There’s a common misconception about AI: that the more data, the better.
Collecting big data doesn’t ensure that the results are reliable, relevant, or updated; which, in turn, doesn’t ensure that those results are serving democracy, equality, justice and wellbeing. So the ethical implications of enabling machines to perform duties once reserved only for humans can be serious. This is especially worrying in global-impacting areas like autonomous weapons and mass surveillance.
A couple of issues come into play: one is the why and how this incredibly powerful tool will be used –if the original intent of the technology is beneficial in nature. And two, if it is meant for good, there’s the question of if ethical means were used to execute this function. Introducing bias or discriminatory parameters in the development of these machine systems –even if done unintentionally– has consequences. We’re haunted by the image of unforeseen repercussions or the frequently-used movie theme of “a machine gone rogue.”
Building a model that doesn’t accurately reflect the population for which that model is intended to be used. An example is facial-recognition technology that has been shown to be less accurate with people of color and women because it was trained with a biased data set of predominantly white males. Also, there are always humans behind AI system programming –there’s the risk of the software engineers building underlying biases into the computer program.
Even if the data set being used to build the model accurately represents the history of that population or reality, there’s the risk that the history itself from which decisions are being made is unfair. An example is predictive policing –arrest records that are historically biased against certain races.
Could the systems being developed actually be used for unethical purposes? There’s a high level of concern if the machine’s capabilities are built at a scale large enough to have the possibility of resulting in destructive ramifications.
The Right to Forget
Learning from history is not the same as keeping a list of mistakes.
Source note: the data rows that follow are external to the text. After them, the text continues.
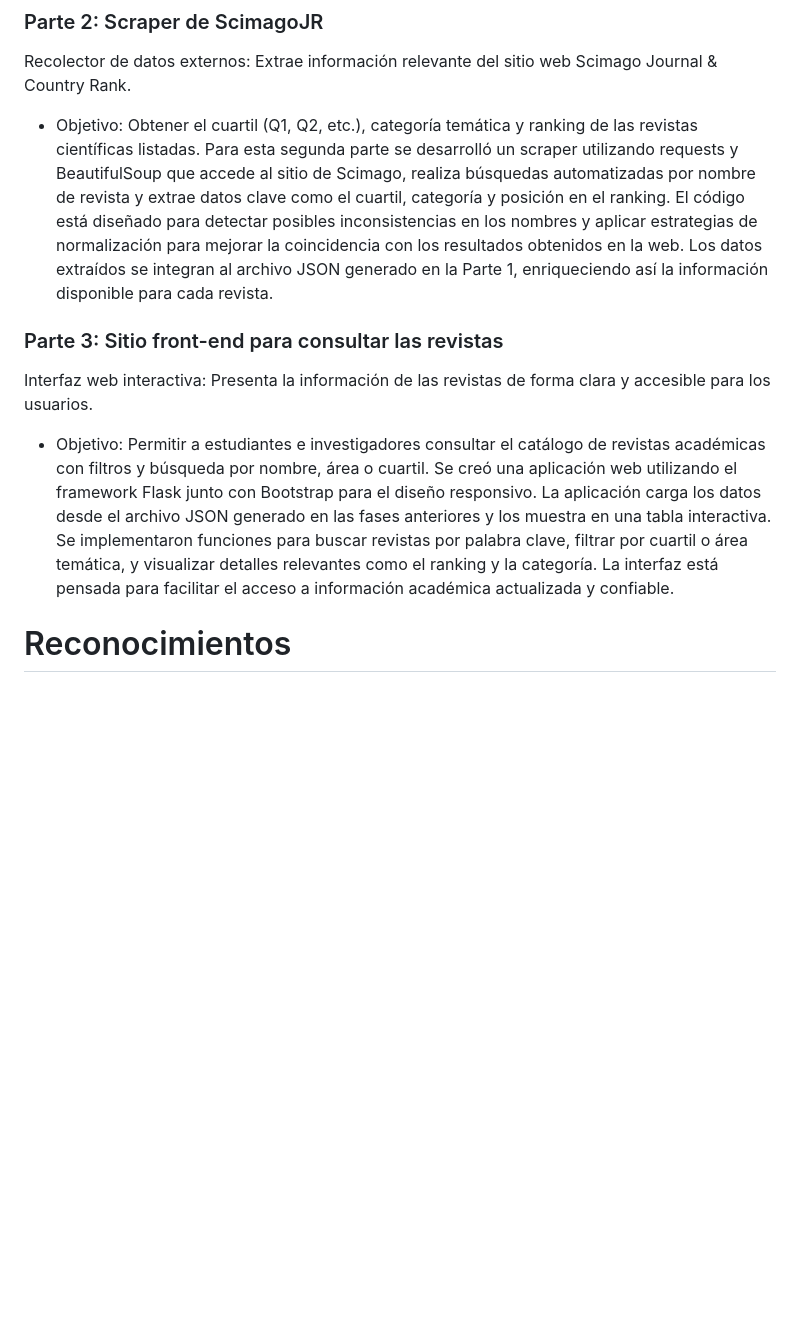
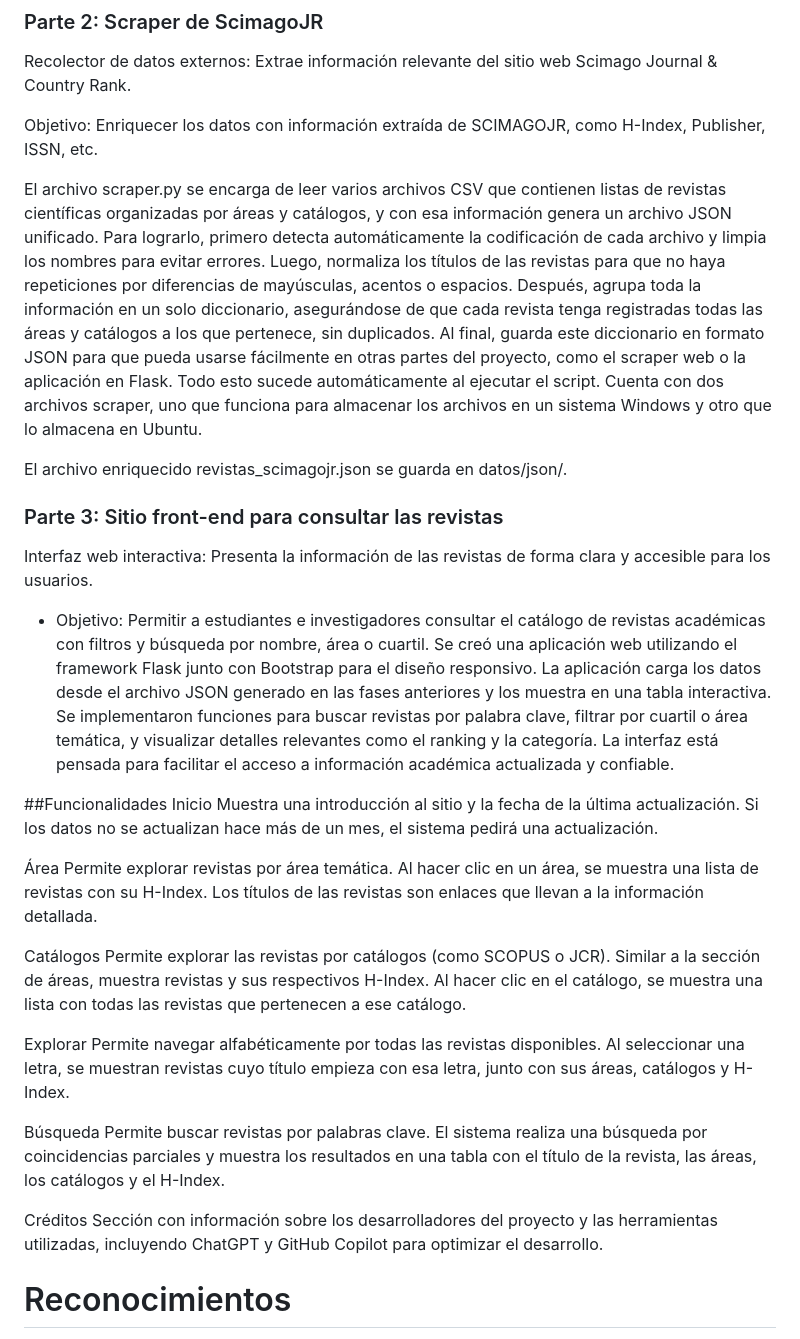
Before and after one commit to chxrry619/ProyectoFinalDS42025, a Markdown page: README.md, the part around the change printed below. Rendered like a GitHub page; blank space fills up the shorter version.

```diff
--- a/README.md
+++ b/README.md
@@ -19,14 +43,37 @@ Estructura de entrada:
 ### Parte 2: Scraper de ScimagoJR
 Recolector de datos externos: Extrae información relevante del sitio web Scimago Journal & Country Rank.
 
-- Objetivo: Obtener el cuartil (Q1, Q2, etc.), categoría temática y ranking de las revistas científicas listadas.
-Para esta segunda parte se desarrolló un scraper utilizando requests y BeautifulSoup que accede al sitio de Scimago, realiza búsquedas automatizadas por nombre de revista y extrae datos clave como el cuartil, categoría y posición en el ranking. El código está diseñado para detectar posibles inconsistencias en los nombres y aplicar estrategias de normalización para mejorar la coincidencia con los resultados obtenidos en la web. Los datos extraídos se integran al archivo JSON generado en la Parte 1, enriqueciendo así la información disponible para cada revista.
+Objetivo: Enriquecer los datos con información extraída de SCIMAGOJR, como H-Index, Publisher, ISSN, etc.
+
+El archivo scraper.py se encarga de leer varios archivos CSV que contienen listas de revistas científicas organizadas por áreas y catálogos, y con esa información genera un archivo JSON unificado. Para lograrlo, primero detecta automáticamente la codificación de cada archivo y limpia los nombres para evitar errores. Luego, normaliza los títulos de las revistas para que no haya repeticiones por diferencias de mayúsculas, acentos o espacios. Después, agrupa toda la información en un solo diccionario, asegurándose de que cada revista tenga registradas todas las áreas y catálogos a los que pertenece, sin duplicados. Al final, guarda este diccionario en formato JSON para que pueda usarse fácilmente en otras partes del proyecto, como el scraper web o la aplicación en Flask. Todo esto sucede automáticamente al ejecutar el script.
+Cuenta con dos archivos scraper, uno que funciona para almacenar los archivos en un sistema Windows y otro que lo almacena en Ubuntu.
+
+El archivo enriquecido revistas_scimagojr.json se guarda en datos/json/.
 
 ### Parte 3: Sitio front-end para consultar las revistas
 Interfaz web interactiva: Presenta la información de las revistas de forma clara y accesible para los usuarios.
 
 - Objetivo: Permitir a estudiantes e investigadores consultar el catálogo de revistas académicas con filtros y búsqueda por nombre, área o cuartil.
 Se creó una aplicación web utilizando el framework Flask junto con Bootstrap para el diseño responsivo. La aplicación carga los datos desde el archivo JSON generado en las fases anteriores y los muestra en una tabla interactiva. Se implementaron funciones para buscar revistas por palabra clave, filtrar por cuartil o área temática, y visualizar detalles relevantes como el ranking y la categoría. La interfaz está pensada para facilitar el acceso a información académica actualizada y confiable.
+
+##Funcionalidades
+Inicio
+Muestra una introducción al sitio y la fecha de la última actualización. Si los datos no se actualizan hace más de un mes, el sistema pedirá una actualización.
+
+Área
+Permite explorar revistas por área temática. Al hacer clic en un área, se muestra una lista de revistas con su H-Index. Los títulos de las revistas son enlaces que llevan a la información detallada.
+
+Catálogos
+Permite explorar las revistas por catálogos (como SCOPUS o JCR). Similar a la sección de áreas, muestra revistas y sus respectivos H-Index. Al hacer clic en el catálogo, se muestra una lista con todas las revistas que pertenecen a ese catálogo.
+
+Explorar
+Permite navegar alfabéticamente por todas las revistas disponibles. Al seleccionar una letra, se muestran revistas cuyo título empieza con esa letra, junto con sus áreas, catálogos y H-Index.
+
+Búsqueda
+Permite buscar revistas por palabras clave. El sistema realiza una búsqueda por coincidencias parciales y muestra los resultados en una tabla con el título de la revista, las áreas, los catálogos y el H-Index.
+
+Créditos
+Sección con información sobre los desarrolladores del proyecto y las herramientas utilizadas, incluyendo ChatGPT y GitHub Copilot para optimizar el desarrollo.
 
 # Reconocimientos
 Este proyecto utilizó GitHub Copilot Y ChatGPT para:
```
Also changed, not shown: other parts of README.md (+29 -5 lines).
If we can’t build technology able to forget and learn lessons from the past, we are building a rigid, unfair society based on a historical list of wrong actions.